- [PROMPT]: Without including the pictures, copy each line below exactly as it reads.

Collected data
• • • • •

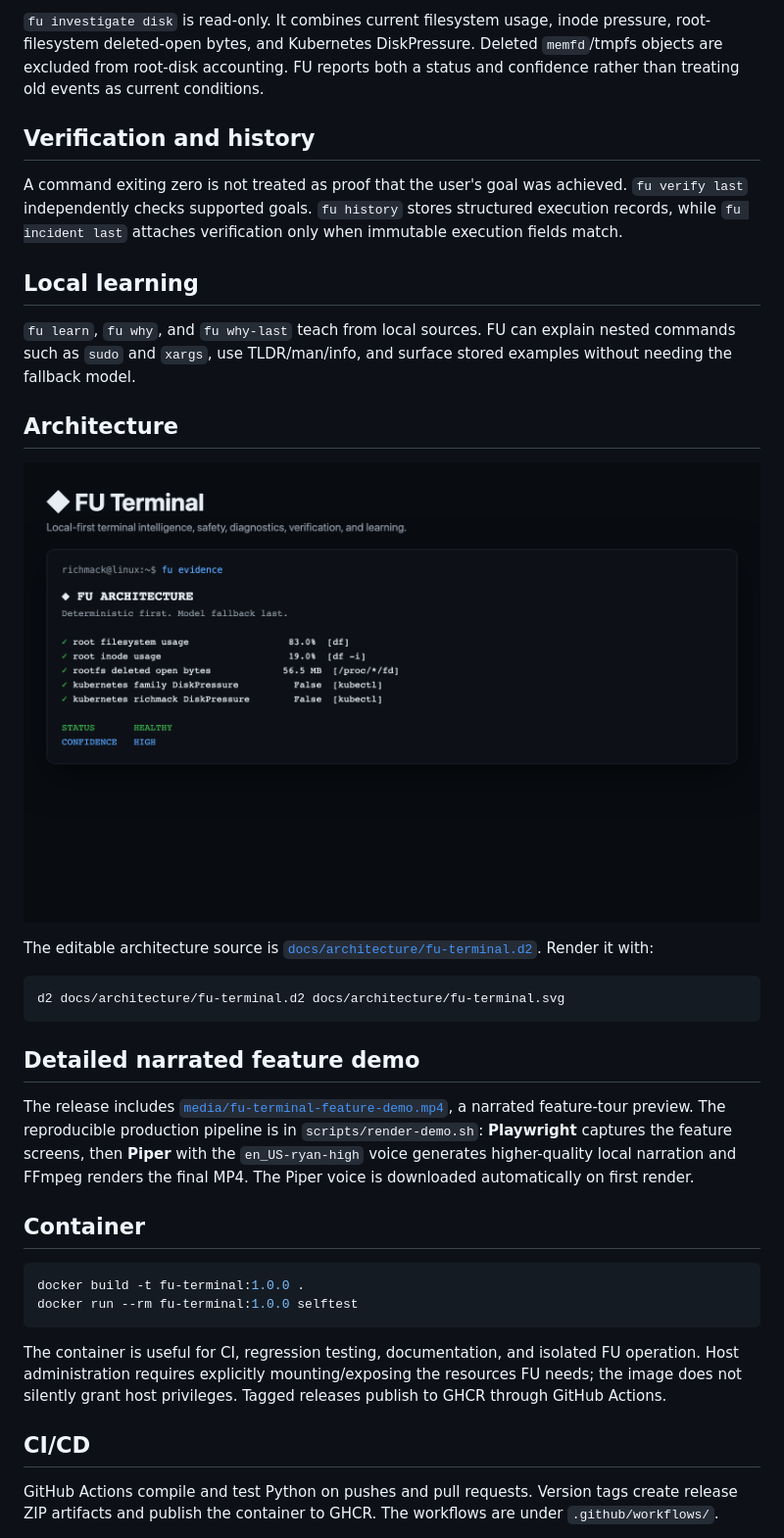
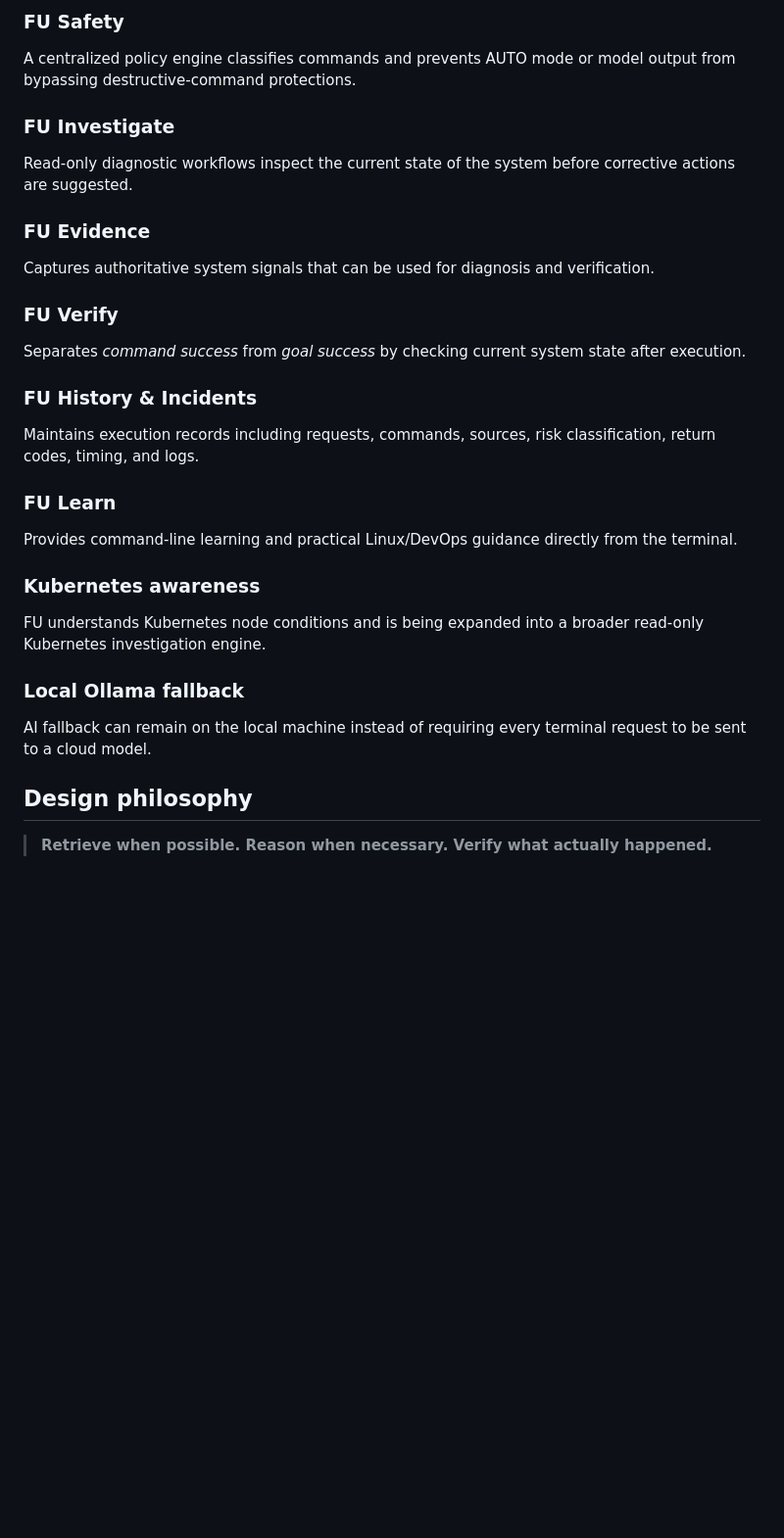
Before and after one commit to iamrichmack111/fu-terminal, a Markdown page: README.md, the part around one of its changes. Shown at 98% size. GitHub-like rendering; blank space fills up the shorter version.

````diff
--- a/README.md
+++ b/README.md
@@ -47,38 +57,29 @@ The safety engine is a pure policy function shared by runtime execution and regr
 
-`fu investigate disk` is read-only. It combines current filesystem usage, inode pressure, root-filesystem deleted-open bytes, and Kubernetes DiskPressure. Deleted `memfd`/tmpfs objects are excluded from root-disk accounting. FU reports both a status and confidence rather than treating old events as current conditions.
+### FU Safety
+A centralized policy engine classifies commands and prevents AUTO mode or model output from bypassing destructive-command protections.
 
-## Verification and history
+### FU Investigate
+Read-only diagnostic workflows inspect the current state of the system before corrective actions are suggested.
 
-A command exiting zero is not treated as proof that the user's goal was achieved. `fu verify last` independently checks supported goals. `fu history` stores structured execution records, while `fu incident last` attaches verification only when immutable execution fields match.
+### FU Evidence
+Captures authoritative system signals that can be used for diagnosis and verification.
 
-## Local learning
+### FU Verify
+Separates *command success* from *goal success* by checking current system state after execution.
 
-`fu learn`, `fu why`, and `fu why-last` teach from local sources. FU can explain nested commands such as `sudo` and `xargs`, use TLDR/man/info, and surface stored examples without needing the fallback model.
+### FU History & Incidents
+Maintains execution records including requests, commands, sources, risk classification, return codes, timing, and logs.
 
-## Architecture
+### FU Learn
+Provides command-line learning and practical Linux/DevOps guidance directly from the terminal.
 
-![FU architecture](media/architecture.png)
+### Kubernetes awareness
+FU understands Kubernetes node conditions and is being expanded into a broader read-only Kubernetes investigation engine.
 
-The editable architecture source is [`docs/architecture/fu-terminal.d2`](docs/architecture/fu-terminal.d2). Render it with:
+### Local Ollama fallback
+AI fallback can remain on the local machine instead of requiring every terminal request to be sent to a cloud model.
 
-```bash
-d2 docs/architecture/fu-terminal.d2 docs/architecture/fu-terminal.svg
-```
+## Design philosophy
 
-## Detailed narrated feature demo
+> **Retrieve when possible. Reason when necessary. Verify what actually happened.**
 
-The release includes [`media/fu-terminal-feature-demo.mp4`](media/fu-terminal-feature-demo.mp4), a narrated feature-tour preview. The reproducible production pipeline is in `scripts/render-demo.sh`: **Playwright** captures the feature screens, then **Piper** with the `en_US-ryan-high` voice generates higher-quality local narration and FFmpeg renders the final MP4. The Piper voice is downloaded automatically on first render.
-
-## Container
-
-```bash
-docker build -t fu-terminal:1.0.0 .
-docker run --rm fu-terminal:1.0.0 selftest
-```
-
-The container is useful for CI, regression testing, documentation, and isolated FU operation. Host administration requires explicitly mounting/exposing the resources FU needs; the image does not silently grant host privileges. Tagged releases publish to GHCR through GitHub Actions.
-
-## CI/CD
-
-GitHub Actions compile and test Python on pushes and pull requests. Version tags create release ZIP artifacts and publish the container to GHCR. The workflows are under `.github/workflows/`.
-
````
Also changed, not shown: other parts of README.md (+42 -53 lines).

• • • • •

- [ANSWER SECTION]:
Before and after one commit to iamrichmack111/fu-terminal, a Markdown page: README.md, the part around one of its changes. Shown at 98% size. GitHub-like rendering; blank space fills up the shorter version.

````diff
--- a/README.md
+++ b/README.md
@@ -47,38 +57,29 @@ The safety engine is a pure policy function shared by runtime execution and regr
 
-`fu investigate disk` is read-only. It combines current filesystem usage, inode pressure, root-filesystem deleted-open bytes, and Kubernetes DiskPressure. Deleted `memfd`/tmpfs objects are excluded from root-disk accounting. FU reports both a status and confidence rather than treating old events as current conditions.
+### FU Safety
+A centralized policy engine classifies commands and prevents AUTO mode or model output from bypassing destructive-command protections.
 
-## Verification and history
+### FU Investigate
+Read-only diagnostic workflows inspect the current state of the system before corrective actions are suggested.
 
-A command exiting zero is not treated as proof that the user's goal was achieved. `fu verify last` independently checks supported goals. `fu history` stores structured execution records, while `fu incident last` attaches verification only when immutable execution fields match.
+### FU Evidence
+Captures authoritative system signals that can be used for diagnosis and verification.
 
-## Local learning
+### FU Verify
+Separates *command success* from *goal success* by checking current system state after execution.
 
-`fu learn`, `fu why`, and `fu why-last` teach from local sources. FU can explain nested commands such as `sudo` and `xargs`, use TLDR/man/info, and surface stored examples without needing the fallback model.
+### FU History & Incidents
+Maintains execution records including requests, commands, sources, risk classification, return codes, timing, and logs.
 
-## Architecture
+### FU Learn
+Provides command-line learning and practical Linux/DevOps guidance directly from the terminal.
 
-![FU architecture](media/architecture.png)
+### Kubernetes awareness
+FU understands Kubernetes node conditions and is being expanded into a broader read-only Kubernetes investigation engine.
 
-The editable architecture source is [`docs/architecture/fu-terminal.d2`](docs/architecture/fu-terminal.d2). Render it with:
+### Local Ollama fallback
+AI fallback can remain on the local machine instead of requiring every terminal request to be sent to a cloud model.
 
-```bash
-d2 docs/architecture/fu-terminal.d2 docs/architecture/fu-terminal.svg
-```
+## Design philosophy
 
-## Detailed narrated feature demo
+> **Retrieve when possible. Reason when necessary. Verify what actually happened.**
 
-The release includes [`media/fu-terminal-feature-demo.mp4`](media/fu-terminal-feature-demo.mp4), a narrated feature-tour preview. The reproducible production pipeline is in `scripts/render-demo.sh`: **Playwright** captures the feature screens, then **Piper** with the `en_US-ryan-high` voice generates higher-quality local narration and FFmpeg renders the final MP4. The Piper voice is downloaded automatically on first render.
-
-## Container
-
-```bash
-docker build -t fu-terminal:1.0.0 .
-docker run --rm fu-terminal:1.0.0 selftest
-```
-
-The container is useful for CI, regression testing, documentation, and isolated FU operation. Host administration requires explicitly mounting/exposing the resources FU needs; the image does not silently grant host privileges. Tagged releases publish to GHCR through GitHub Actions.
-
-## CI/CD
-
-GitHub Actions compile and test Python on pushes and pull requests. Version tags create release ZIP artifacts and publish the container to GHCR. The workflows are under `.github/workflows/`.
-
````
Also changed, not shown: other parts of README.md (+42 -53 lines).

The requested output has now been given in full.